The recognition that insulin resistance has a pivotal role in the pathogenesis of polycystic ovary syndrome (PCOS) revolutionized our understanding of this complex disorder. PCOS causes major metabolic and reproductive morbidities, including substantially increased risk for type 2 diabetes mellitus and the metabolic syndrome. Insulin-sensitizing drugs (ISDs) ameliorate reproductive abnormalities, restore ovulation and regular menses, increase pregnancy rates and reduce androgenic symptoms in affected women with PCOS. Accordingly, ISDs, specifically metformin, have been widely adopted as therapy for this condition.

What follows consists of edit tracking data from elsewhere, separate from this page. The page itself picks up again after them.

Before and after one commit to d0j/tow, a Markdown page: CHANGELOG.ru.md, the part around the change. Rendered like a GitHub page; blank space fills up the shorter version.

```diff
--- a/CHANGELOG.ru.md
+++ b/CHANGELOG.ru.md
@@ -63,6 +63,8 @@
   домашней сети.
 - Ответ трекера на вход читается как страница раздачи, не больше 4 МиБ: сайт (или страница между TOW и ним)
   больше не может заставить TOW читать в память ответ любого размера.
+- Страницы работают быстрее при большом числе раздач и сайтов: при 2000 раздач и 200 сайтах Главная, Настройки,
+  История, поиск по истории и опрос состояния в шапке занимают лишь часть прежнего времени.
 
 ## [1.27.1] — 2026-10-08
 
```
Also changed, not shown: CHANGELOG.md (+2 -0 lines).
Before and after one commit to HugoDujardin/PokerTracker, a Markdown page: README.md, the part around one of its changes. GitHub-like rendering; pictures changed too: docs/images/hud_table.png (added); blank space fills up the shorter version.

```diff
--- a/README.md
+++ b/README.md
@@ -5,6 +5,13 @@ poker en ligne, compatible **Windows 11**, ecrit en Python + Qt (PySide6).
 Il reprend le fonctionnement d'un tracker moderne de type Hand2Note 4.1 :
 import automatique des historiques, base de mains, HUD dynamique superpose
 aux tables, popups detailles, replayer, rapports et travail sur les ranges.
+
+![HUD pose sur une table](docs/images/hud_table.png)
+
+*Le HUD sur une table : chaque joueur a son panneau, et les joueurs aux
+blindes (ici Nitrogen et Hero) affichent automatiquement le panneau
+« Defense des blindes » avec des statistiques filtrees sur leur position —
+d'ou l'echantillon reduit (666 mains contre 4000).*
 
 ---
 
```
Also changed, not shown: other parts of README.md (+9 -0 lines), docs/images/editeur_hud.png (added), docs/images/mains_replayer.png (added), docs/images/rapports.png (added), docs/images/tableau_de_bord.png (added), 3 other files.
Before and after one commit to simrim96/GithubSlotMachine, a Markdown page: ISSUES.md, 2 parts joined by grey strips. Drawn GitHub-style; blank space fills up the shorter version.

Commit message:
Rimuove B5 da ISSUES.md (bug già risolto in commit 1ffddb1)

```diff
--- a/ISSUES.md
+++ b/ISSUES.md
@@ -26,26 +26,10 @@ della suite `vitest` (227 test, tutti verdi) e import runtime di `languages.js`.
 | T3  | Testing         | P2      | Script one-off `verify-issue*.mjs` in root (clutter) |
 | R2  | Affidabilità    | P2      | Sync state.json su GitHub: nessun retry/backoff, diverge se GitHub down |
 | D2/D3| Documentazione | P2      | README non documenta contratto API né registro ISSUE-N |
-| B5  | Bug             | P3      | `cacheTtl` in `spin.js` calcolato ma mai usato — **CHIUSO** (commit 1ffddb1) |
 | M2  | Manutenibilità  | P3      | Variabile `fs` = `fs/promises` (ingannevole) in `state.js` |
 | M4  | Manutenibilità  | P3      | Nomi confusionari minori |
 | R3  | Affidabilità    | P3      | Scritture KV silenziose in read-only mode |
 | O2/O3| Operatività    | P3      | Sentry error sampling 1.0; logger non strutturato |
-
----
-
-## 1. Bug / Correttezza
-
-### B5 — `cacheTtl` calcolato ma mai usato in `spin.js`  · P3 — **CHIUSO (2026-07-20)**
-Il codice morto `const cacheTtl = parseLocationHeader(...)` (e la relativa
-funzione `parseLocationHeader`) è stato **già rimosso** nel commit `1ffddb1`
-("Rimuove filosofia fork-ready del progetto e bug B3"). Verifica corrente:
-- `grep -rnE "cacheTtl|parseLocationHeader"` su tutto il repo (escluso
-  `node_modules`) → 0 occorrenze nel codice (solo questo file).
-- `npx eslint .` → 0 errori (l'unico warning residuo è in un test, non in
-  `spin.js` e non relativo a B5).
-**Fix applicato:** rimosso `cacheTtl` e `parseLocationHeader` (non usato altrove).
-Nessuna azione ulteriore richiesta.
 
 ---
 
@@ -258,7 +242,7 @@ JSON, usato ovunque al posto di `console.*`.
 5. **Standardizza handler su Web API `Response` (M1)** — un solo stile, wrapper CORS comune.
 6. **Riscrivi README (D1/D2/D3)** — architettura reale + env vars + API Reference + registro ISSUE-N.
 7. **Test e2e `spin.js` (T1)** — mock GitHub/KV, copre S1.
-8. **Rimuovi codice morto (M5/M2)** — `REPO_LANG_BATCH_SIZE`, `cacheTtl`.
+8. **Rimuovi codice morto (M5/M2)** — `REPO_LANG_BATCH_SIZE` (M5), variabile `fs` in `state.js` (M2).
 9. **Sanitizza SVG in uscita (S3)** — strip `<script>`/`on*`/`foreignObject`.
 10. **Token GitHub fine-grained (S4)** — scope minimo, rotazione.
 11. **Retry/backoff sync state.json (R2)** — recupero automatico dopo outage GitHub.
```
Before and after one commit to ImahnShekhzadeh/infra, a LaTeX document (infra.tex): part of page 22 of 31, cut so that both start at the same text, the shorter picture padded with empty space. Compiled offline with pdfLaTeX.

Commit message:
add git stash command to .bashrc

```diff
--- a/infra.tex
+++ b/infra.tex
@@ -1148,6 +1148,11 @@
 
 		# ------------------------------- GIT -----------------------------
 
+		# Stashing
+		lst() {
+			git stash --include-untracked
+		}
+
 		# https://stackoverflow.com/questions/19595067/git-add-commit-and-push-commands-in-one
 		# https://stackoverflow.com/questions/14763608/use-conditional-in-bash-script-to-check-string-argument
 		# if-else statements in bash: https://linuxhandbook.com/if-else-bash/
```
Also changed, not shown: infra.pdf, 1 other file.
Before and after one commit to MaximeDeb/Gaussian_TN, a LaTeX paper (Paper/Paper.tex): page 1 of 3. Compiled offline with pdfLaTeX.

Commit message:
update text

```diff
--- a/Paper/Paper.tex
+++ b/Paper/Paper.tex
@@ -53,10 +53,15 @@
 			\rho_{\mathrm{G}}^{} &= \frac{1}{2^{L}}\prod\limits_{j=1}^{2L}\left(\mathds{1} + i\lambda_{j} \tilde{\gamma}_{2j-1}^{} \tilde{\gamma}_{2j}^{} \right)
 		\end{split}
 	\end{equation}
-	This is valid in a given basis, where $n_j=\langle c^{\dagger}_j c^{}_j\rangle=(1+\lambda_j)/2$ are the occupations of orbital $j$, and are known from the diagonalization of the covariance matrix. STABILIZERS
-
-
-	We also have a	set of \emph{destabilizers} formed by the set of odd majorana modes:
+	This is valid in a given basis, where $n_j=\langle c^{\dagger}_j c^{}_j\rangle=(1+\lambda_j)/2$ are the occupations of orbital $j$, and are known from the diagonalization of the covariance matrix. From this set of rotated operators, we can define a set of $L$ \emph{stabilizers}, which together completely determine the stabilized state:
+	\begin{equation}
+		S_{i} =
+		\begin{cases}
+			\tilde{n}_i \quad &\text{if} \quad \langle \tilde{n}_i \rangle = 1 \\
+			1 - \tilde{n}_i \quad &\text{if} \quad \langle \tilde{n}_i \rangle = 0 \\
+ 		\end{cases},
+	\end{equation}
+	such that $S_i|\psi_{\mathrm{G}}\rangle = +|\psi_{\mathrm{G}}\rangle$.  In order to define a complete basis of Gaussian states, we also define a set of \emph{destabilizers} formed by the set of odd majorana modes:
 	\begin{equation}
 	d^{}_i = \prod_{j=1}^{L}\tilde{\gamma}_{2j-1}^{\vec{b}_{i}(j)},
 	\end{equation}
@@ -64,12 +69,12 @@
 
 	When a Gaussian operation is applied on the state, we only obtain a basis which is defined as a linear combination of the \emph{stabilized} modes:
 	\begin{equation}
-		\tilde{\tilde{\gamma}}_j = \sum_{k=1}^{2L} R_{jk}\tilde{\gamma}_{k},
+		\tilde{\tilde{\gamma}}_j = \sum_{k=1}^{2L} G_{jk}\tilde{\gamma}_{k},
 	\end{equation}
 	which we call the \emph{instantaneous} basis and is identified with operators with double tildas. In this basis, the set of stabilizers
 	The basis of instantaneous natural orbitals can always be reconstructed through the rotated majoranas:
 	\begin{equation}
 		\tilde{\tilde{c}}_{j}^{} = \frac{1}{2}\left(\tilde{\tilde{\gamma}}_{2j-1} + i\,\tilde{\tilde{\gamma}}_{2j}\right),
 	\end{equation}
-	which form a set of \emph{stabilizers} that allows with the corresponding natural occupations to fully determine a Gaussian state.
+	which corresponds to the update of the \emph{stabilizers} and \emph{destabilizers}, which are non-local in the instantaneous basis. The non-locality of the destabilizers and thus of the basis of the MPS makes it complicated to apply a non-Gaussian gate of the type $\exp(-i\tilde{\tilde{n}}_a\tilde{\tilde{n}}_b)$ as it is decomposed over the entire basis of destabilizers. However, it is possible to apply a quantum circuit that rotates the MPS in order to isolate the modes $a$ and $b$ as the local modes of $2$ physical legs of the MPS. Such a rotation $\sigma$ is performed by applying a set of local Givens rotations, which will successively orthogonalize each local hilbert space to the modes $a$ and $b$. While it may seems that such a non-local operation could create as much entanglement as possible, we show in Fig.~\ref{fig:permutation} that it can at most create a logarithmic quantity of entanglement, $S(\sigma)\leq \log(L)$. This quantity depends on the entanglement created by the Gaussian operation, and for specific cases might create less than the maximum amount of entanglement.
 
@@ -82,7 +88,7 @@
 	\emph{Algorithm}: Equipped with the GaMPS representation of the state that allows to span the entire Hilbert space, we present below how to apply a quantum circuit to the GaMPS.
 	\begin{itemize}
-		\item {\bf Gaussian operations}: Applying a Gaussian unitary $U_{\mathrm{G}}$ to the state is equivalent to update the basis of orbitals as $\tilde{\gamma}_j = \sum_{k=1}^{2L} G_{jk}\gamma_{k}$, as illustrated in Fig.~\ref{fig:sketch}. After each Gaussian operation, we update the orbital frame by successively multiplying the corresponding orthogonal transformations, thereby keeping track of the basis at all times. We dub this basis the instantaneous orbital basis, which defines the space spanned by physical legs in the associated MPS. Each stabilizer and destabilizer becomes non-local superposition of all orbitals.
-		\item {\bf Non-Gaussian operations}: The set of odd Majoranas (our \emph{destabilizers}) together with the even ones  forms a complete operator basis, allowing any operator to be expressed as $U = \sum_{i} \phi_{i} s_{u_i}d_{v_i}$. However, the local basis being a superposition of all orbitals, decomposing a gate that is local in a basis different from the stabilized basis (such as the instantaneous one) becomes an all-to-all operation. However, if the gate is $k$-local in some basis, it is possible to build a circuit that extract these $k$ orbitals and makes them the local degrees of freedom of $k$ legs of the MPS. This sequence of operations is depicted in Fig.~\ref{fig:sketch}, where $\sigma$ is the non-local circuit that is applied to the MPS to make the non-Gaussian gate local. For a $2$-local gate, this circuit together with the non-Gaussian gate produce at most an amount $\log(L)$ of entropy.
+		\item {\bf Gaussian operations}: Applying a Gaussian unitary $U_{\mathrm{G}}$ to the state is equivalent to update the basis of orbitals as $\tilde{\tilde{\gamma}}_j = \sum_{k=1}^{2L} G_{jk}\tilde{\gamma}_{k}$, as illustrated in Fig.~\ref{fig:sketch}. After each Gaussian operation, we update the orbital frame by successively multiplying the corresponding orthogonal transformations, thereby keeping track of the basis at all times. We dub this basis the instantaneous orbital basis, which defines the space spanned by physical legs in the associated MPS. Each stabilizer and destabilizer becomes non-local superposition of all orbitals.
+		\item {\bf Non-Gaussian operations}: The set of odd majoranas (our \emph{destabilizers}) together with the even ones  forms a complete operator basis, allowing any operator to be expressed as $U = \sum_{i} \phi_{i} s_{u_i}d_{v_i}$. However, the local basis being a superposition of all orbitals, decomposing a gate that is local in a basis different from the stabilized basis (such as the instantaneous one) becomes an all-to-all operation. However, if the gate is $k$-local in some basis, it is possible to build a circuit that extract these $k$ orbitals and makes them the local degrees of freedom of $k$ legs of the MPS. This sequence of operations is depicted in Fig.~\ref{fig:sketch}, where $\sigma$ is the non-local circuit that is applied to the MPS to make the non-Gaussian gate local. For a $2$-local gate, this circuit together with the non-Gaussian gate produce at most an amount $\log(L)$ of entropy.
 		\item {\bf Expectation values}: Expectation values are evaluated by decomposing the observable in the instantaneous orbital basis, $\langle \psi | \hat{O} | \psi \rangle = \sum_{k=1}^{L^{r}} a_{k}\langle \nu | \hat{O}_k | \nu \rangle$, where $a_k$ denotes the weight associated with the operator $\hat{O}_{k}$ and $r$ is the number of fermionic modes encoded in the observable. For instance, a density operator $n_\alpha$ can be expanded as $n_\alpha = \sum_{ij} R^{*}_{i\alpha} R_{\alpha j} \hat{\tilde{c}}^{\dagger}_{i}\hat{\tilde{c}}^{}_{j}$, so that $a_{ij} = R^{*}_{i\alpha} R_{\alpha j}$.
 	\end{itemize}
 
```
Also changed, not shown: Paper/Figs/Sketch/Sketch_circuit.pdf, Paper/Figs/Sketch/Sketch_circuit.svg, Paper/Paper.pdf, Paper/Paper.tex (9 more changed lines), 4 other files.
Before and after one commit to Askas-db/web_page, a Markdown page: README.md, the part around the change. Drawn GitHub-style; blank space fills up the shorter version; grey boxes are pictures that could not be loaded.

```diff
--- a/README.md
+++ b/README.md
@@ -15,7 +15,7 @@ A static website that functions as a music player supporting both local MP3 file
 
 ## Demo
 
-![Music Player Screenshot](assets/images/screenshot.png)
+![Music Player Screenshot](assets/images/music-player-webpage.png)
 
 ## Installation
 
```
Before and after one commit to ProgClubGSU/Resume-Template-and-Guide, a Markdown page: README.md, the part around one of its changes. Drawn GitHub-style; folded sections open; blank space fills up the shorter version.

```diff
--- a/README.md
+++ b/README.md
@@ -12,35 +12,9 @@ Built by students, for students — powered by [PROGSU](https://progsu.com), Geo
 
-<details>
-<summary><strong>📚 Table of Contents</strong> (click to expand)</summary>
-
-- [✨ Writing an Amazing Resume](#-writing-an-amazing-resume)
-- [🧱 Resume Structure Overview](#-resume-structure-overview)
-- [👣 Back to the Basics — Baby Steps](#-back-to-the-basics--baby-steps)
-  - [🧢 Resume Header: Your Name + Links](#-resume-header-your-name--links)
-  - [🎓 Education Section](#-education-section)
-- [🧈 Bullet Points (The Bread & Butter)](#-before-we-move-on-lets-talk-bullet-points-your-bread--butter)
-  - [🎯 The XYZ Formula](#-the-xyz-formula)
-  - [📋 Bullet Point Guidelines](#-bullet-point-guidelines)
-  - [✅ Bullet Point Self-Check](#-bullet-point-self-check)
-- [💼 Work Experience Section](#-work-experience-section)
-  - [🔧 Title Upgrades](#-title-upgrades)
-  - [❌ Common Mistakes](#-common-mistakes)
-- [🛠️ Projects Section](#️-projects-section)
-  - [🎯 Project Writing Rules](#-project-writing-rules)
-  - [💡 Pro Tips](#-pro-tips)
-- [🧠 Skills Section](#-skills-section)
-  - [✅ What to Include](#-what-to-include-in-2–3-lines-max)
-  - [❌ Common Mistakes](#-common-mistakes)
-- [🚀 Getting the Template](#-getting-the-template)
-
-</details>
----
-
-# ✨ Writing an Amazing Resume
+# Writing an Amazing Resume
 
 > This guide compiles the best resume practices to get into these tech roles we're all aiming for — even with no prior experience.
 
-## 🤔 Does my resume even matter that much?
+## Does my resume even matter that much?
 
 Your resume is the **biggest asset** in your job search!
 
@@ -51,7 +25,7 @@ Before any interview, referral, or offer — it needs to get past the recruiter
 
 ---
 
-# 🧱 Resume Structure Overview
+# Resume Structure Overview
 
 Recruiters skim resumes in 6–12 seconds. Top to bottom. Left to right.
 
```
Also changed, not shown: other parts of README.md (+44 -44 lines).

A recent, large, randomized, multicenter, clinical trial that assessed live-birth rates rather than surrogate end points suggested that metformin alone is inferior to clomiphene citrate in treating infertility associated with PCOS. There is, furthermore, no evidence to support the use of metformin during pregnancy to prevent spontaneous abortions or gestational diabetes mellitus in women with PCOS. Renewed safety concerns about thiazolidinediones followed recent studies that reported increased cardiovascular morbidity with these agents. These concerns might preclude thiazolidinedione use in otherwise healthy women with PCOS. Finally, although ISDs improve insulin action and cardiovascular disease risk, there is no evidence that they provide long-term health benefits in PCOS. This article discusses the role of ISDs in PCOS in light of these new data.
|Number of pages
|Nature Clinical Practice Endocrinology and Metabolism
|Published - May 2008
- Insulin resistance
- Polycystic ovary syndrome